▶ _TASK DATA_:
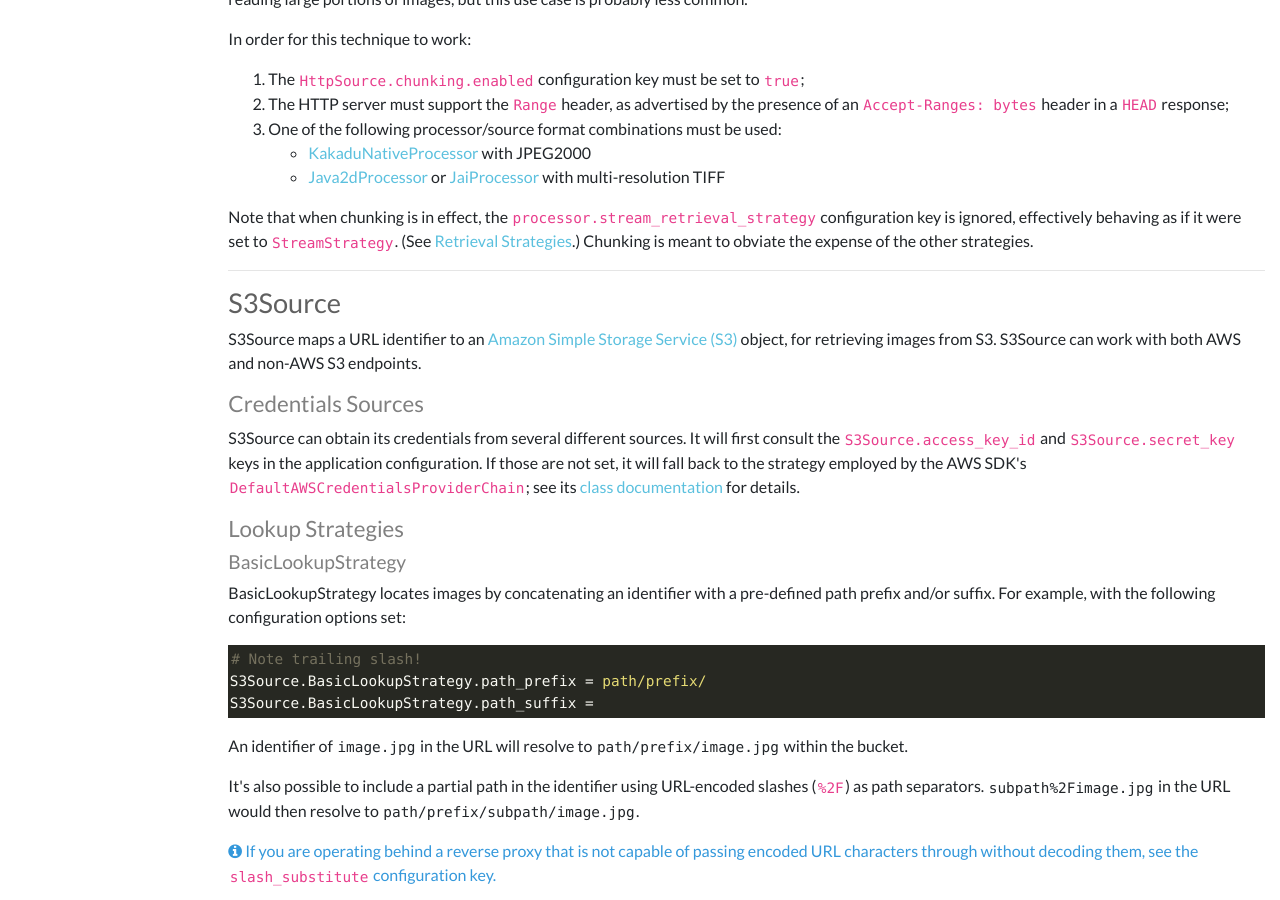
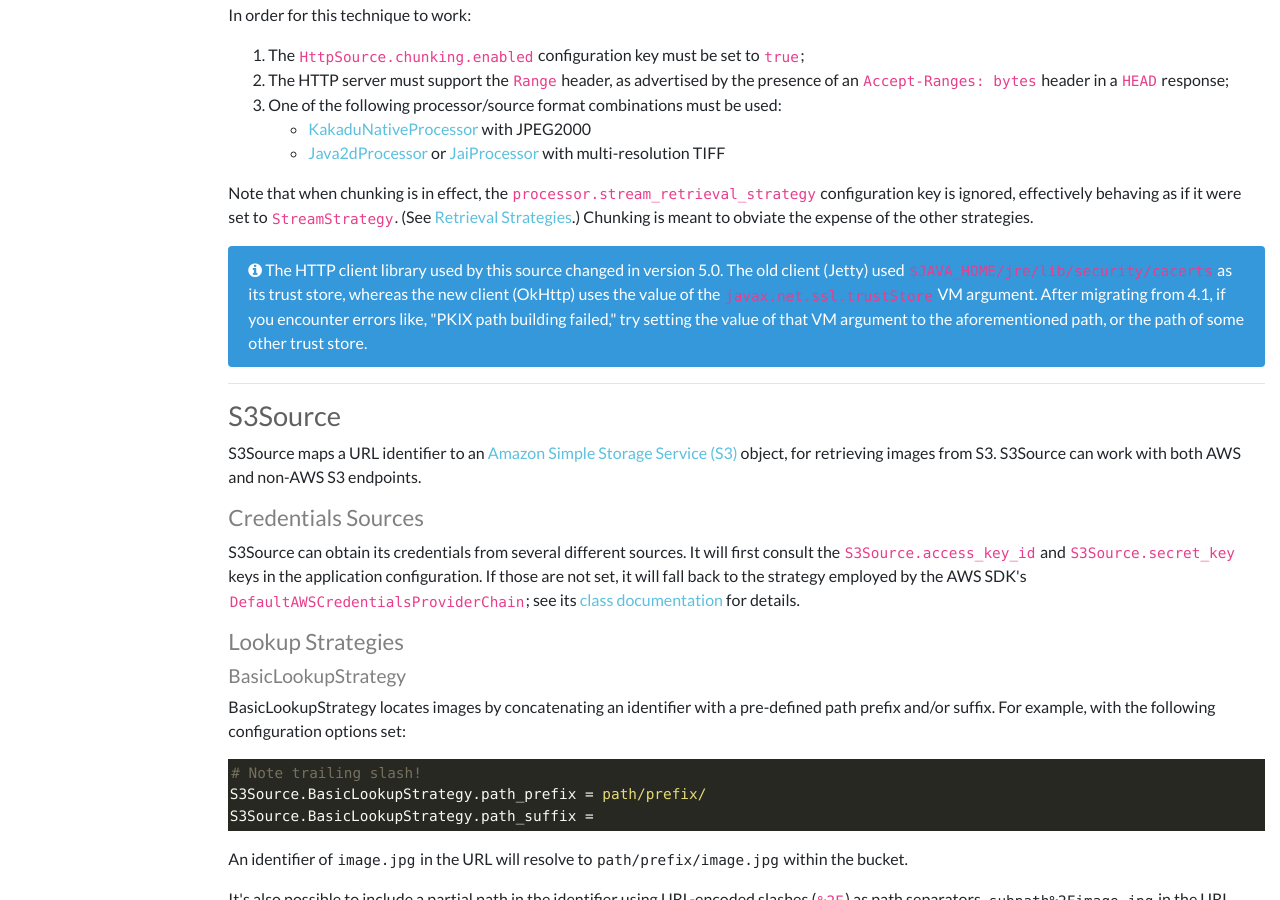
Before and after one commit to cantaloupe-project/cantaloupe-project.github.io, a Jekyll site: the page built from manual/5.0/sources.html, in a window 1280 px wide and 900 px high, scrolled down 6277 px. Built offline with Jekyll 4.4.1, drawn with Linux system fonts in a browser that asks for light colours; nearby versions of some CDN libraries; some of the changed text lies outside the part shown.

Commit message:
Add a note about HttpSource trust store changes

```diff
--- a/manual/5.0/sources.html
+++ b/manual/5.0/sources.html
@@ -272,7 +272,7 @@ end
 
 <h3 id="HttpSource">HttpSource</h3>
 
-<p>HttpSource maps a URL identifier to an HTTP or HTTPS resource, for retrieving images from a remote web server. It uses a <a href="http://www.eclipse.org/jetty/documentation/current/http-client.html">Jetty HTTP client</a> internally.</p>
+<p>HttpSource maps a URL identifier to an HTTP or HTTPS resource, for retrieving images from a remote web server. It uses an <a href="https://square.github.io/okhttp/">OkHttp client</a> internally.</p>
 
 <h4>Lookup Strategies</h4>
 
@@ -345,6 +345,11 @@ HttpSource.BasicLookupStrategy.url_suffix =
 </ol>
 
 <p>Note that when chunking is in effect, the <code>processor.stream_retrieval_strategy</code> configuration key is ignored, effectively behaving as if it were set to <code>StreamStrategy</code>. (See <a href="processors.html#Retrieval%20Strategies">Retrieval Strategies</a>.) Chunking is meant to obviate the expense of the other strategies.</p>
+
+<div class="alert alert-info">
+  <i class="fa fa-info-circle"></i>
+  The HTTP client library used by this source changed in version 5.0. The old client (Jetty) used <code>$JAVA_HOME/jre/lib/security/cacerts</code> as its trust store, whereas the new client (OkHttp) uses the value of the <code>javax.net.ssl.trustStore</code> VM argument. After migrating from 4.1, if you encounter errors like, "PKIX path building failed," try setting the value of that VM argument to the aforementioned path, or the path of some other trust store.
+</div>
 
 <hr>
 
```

▶ _PROBLEM DETAILS_: Look for the string "html" in the data above and return every line that has it.

▶ _COMPLETED TASK_:
Before and after one commit to cantaloupe-project/cantaloupe-project.github.io, a Jekyll site: the page built from manual/5.0/sources.html, in a window 1280 px wide and 900 px high, scrolled down 6277 px. Built offline with Jekyll 4.4.1, drawn with Linux system fonts in a browser that asks for light colours; nearby versions of some CDN libraries; some of the changed text lies outside the part shown.
--- a/manual/5.0/sources.html
+++ b/manual/5.0/sources.html
-<p>HttpSource maps a URL identifier to an HTTP or HTTPS resource, for retrieving images from a remote web server. It uses a <a href="http://www.eclipse.org/jetty/documentation/current/http-client.html">Jetty HTTP client</a> internally.</p>
 <p>Note that when chunking is in effect, the <code>processor.stream_retrieval_strategy</code> configuration key is ignored, effectively behaving as if it were set to <code>StreamStrategy</code>. (See <a href="processors.html#Retrieval%20Strategies">Retrieval Strategies</a>.) Chunking is meant to obviate the expense of the other strategies.</p>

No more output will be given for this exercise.